Kaiser Permanente Chairman and CEO Bernard J. Tyson thanks CARDIA study participants for 30 years of contributions to medical research.
In 1985, Kaiser Permanente researchers asked Wanda Johnson of Oakland if she would like to participate in a new heart study called CARDIA.
At a time when heart research focused primarily on middle-aged white men, CARDIA (Coronary Artery Risk Development in Young Adults) was the first major study of heart health to enroll participants who were 18 to 30 years old, black and white, and men and women.
“There were a lot of studies at that time on middle-aged Caucasian men, and to be a young, African-American female — it just seemed interesting,” said Johnson, a nurse practitioner.
Thirty years later, Bernard J. Tyson, chairman and CEO of Kaiser Permanente, personally thanked Johnson and hundreds of other study participants for their contributions to the landmark study of heart health.
“When we step forward with lessons and learnings, and better ways of providing care, we tell the world and the world listens,” Tyson told the study participants and their guests, who gathered at Impact Hub in Oakland for a celebration of their contributions to medical science in late October.
“There are millions of people who are going to be better off because of what you have done collectively, and they can’t come in this room and thank you,” Tyson said. “So I will thank you on their behalf.”
Nine Clinic Visits in 30 Years
In 2015 and 2016, nearly 1,000 participants in CARDIA returned to the research lab at Kaiser Permanente’s Oakland Medical Center for their ninth visit in 30 years. They each spent the day undergoing a battery of tests, including blood pressure, height and weight, an echocardiogram, and diet and lifestyle questionnaires.
Data collected from CARDIA participants in Oakland is pooled with data from participants in three other academic centers around the nation. With funding from the National Heart, Lung and Blood Institute, more than 665 peer-reviewed studies have been published so far, contributing to global understanding of heart disease, cardiac risk factors, and health disparities.
“To me, the most important message from the CARDIA study is that our health behaviors early in life impact enormously on our personal health later in life,” Stephen Sidney, MD, MPH, principal investigator of CARDIA, told the study participants.
Doing What It Takes
Tyson thanked Dr. Sidney and the CARDIA research team, and shared the story of his own heart attack and subsequent recovery 10 years ago. The lesson for him was that “health is critically important. Ever since my heart situation, I have not had a single bad day.
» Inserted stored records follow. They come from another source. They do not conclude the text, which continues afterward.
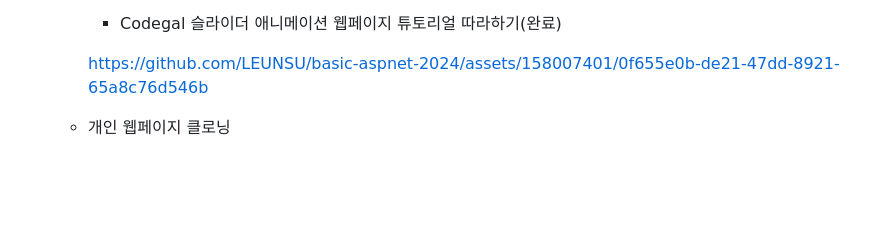
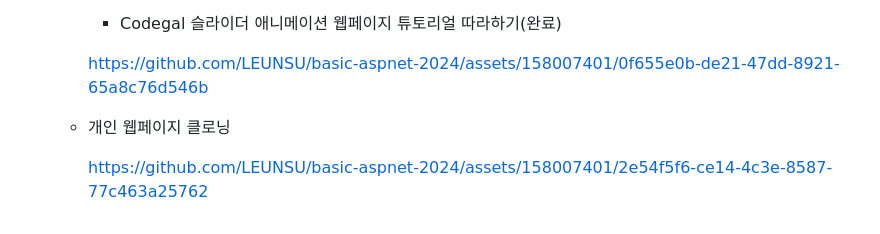
Before and after one commit to LEUNSU/basic-aspnet-2024, a Markdown page: README.md, the part around the change. Rendered like a GitHub page; blank space fills up the shorter version.

```diff
--- a/README.md
+++ b/README.md
@@ -254,3 +254,6 @@ IoT 개발자 ASP.NET 학습 리포지토리
 
 
     - 개인 웹페이지 클로닝
+
+
+        https://github.com/LEUNSU/basic-aspnet-2024/assets/158007401/2e54f5f6-ce14-4c3e-8587-77c463a25762
```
For me, every day is beautiful.”
During a question and answer period, study participants joked about some of the tests that CARDIA has asked them complete over the years, such as mind-bending cognitive tests and plunging their arms into buckets of ice cubes prior to having their blood pressure taken.
While the original Kaiser Permanente study participants were all from the East Bay, over the last three decades they have dispersed across California and the United States, as well as 10 countries.
Nonetheless, 75 percent of the original participants returned for the 2015-2016 round of CARDIA tests in Oakland, and many said they will continue to come back for as long as they are needed. Several even flew in for the celebration at their own expense.
“As long as they can obtain some information with my health, I’ll be there,” Johnson said.